Mali security forces have confirmed that 19 people were killed in the siege and two militants were also shot dead yesterday.

French and US forces stormed the building and rescued about 170 people, many of them foreigners.

Seven people were also wounded in the attack, which has been claimed by a jihadist group working with al-Qaeda.

CNN's Robyn Kriel reported that, "Boko Haram pledged allegiance to Isis earlier this year, becoming Isis' largest affiliate. At the time, the Nigerian based terror group consisted of roughly 6,000 fighters and controlled up to 20,000 kilometres of northeastern Nigeria. Northern Mali has however been traditionally an al-Qaeda stronghold."

Survivors have recounted harrowing tails of how the gunmen moved from floor to floor shooting everyone in sight.

This man, an employee at the hotel, tried to save some of the guests.

"When these people attacked I did not have the time to get close to them. It was hard for me to move around, they started shooting at everybody without asking a single question. They were shooting at anything that moved."

The assault is the latest in a series of deadly raids this year on high-profile targets in Mali, which has battled Islamist rebels based in its desert north for years.

At the same time, US President Barack Obama says the attack only strengthens the resolve of the US to destroy terror groups.

One of the victims was an American, prompting Obama to say the action by an al-Qaeda offshoot stiffens the superpower's resolve to fight terrorism.

UN troops helping the rescue operation found bodies in the basement and on the second floor of the Radisson hotel.

A 30-day state of emergency has been declared by President Ibrahim Boubacar Keita who cut short a visit to Chad to deal with the emergency.
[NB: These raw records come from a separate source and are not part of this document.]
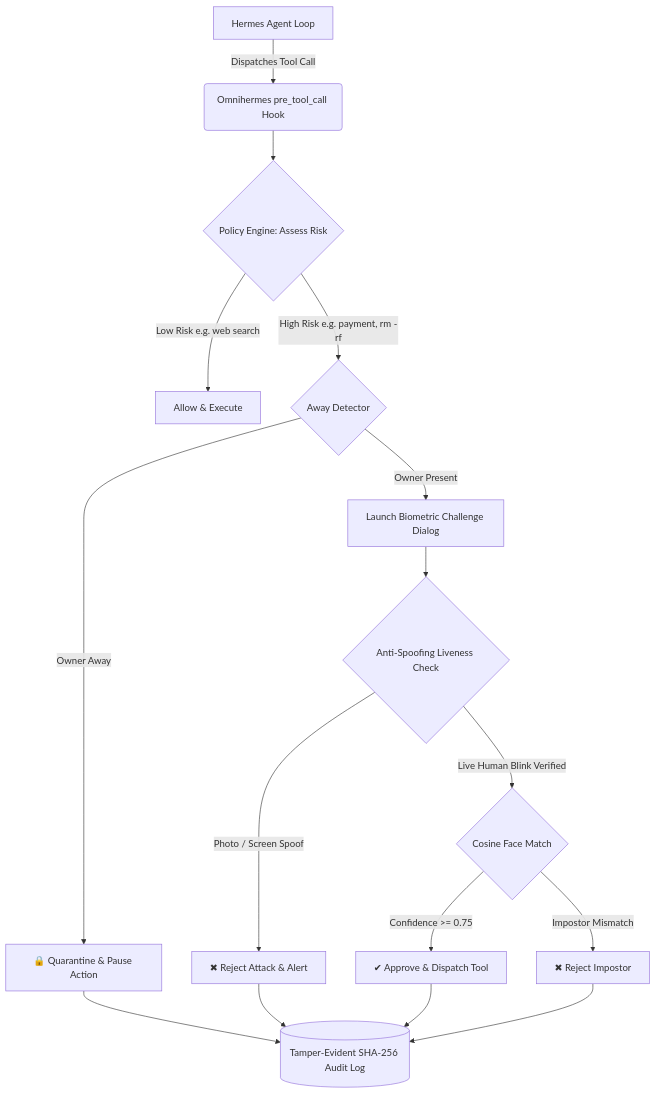
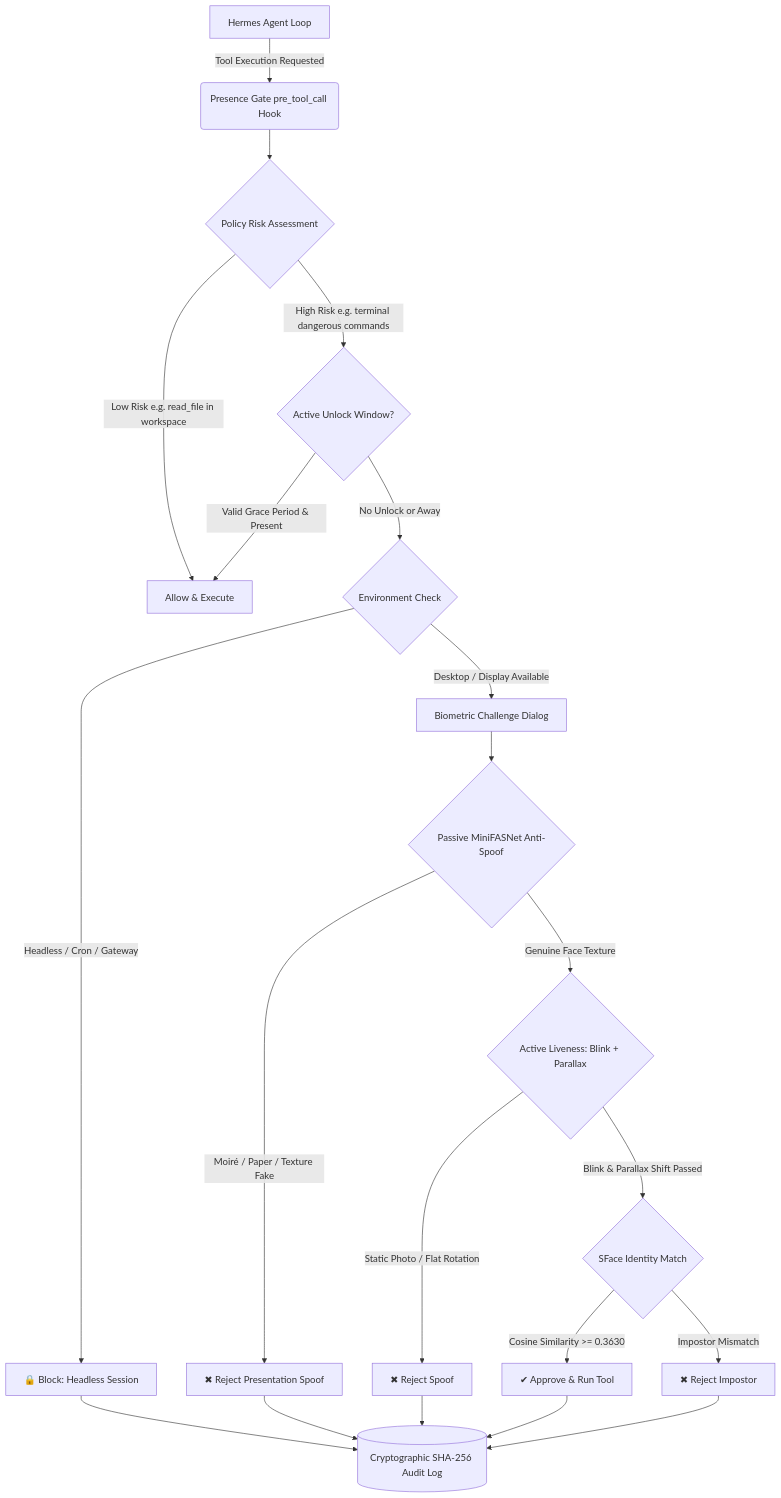
One commit to DataGuy-Eterniti/OmniHermes changed the diagram in README.md. Above: the diagram before and after it, drawn with Mermaid. The commit also changed other lines of this file and 37 other files, not shown here.

Commit message:
presence-gate: face-verified approval plugin for Hermes Agent

````diff
--- a/README.md
+++ b/README.md
@@ -23,15 +14,19 @@
 ```mermaid
 flowchart TD
-    A[Hermes Agent Loop] -->|Dispatches Tool Call| B(Omnihermes pre_tool_call Hook)
-    B --> C{Policy Engine: Assess Risk}
-    C -->|Low Risk e.g. web search| D[Allow & Execute]
-    C -->|High Risk e.g. payment, rm -rf| E{Away Detector}
-    E -->|Owner Away| F[🔒 Quarantine & Pause Action]
-    E -->|Owner Present| G[Launch Biometric Challenge Dialog]
-    G --> H{Anti-Spoofing Liveness Check}
-    H -->|Photo / Screen Spoof| I[✖ Reject Attack & Alert]
-    H -->|Live Human Blink Verified| J{Cosine Face Match}
-    J -->|Confidence >= 0.75| K[✔ Approve & Dispatch Tool]
-    J -->|Impostor Mismatch| L[✖ Reject Impostor]
-    F & I & K & L --> M[(Tamper-Evident SHA-256 Audit Log)]
+    A[Hermes Agent Loop] -->|Tool Execution Requested| B(Presence Gate pre_tool_call Hook)
+    B --> C{Policy Risk Assessment}
+    C -->|Low Risk e.g. read_file in workspace| D[Allow & Execute]
+    C -->|High Risk e.g. terminal dangerous commands| E{Active Unlock Window?}
+    E -->|Valid Grace Period & Present| D
+    E -->|No Unlock or Away| F{Environment Check}
+    F -->|Headless / Cron / Gateway| G[🔒 Block: Headless Session]
+    F -->|Desktop / Display Available| H[Biometric Challenge Dialog]
+    H --> I{Passive MiniFASNet Anti-Spoof}
+    I -->|Moiré / Paper / Texture Fake| J[✖ Reject Presentation Spoof]
+    I -->|Genuine Face Texture| K{Active Liveness: Blink + Parallax}
+    K -->|Static Photo / Flat Rotation| L[✖ Reject Spoof]
+    K -->|Blink & Parallax Shift Passed| M{SFace Identity Match}
+    M -->|Cosine Similarity >= 0.3630| N[✔ Approve & Run Tool]
+    M -->|Impostor Mismatch| O[✖ Reject Impostor]
+    G & J & L & N & O --> P[(Cryptographic SHA-256 Audit Log)]
 ```
````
Both gunmen, who stormed into the hotel early on Friday shouting Allahu Akbar, taking 170 hostages, were killed by Malian commandos aided by US and French Special Forces.

A Belgian and a Canadian were also among those killed.

German, French, Turkish, Chinese and Indian nationals were among the rescued.


The Department of International Relations and Cooperation (Dirco) has condemned the attack on the Radisson Blu Hotel.

The department says it is working with officials in Mali to safeguard South Africans in that country adding that any citizens in that country should contact the embassy.

Department's spokesperson Clayson Monyela says the use of force and intimidation to address political disagreements can never be condoned.

"We would like to condemn in the strongest possible terms the recent attack in Bamako that claimed many innocent lives. We don't believe that there's any space for terrorism to be allowed in our society; we reject terrorism."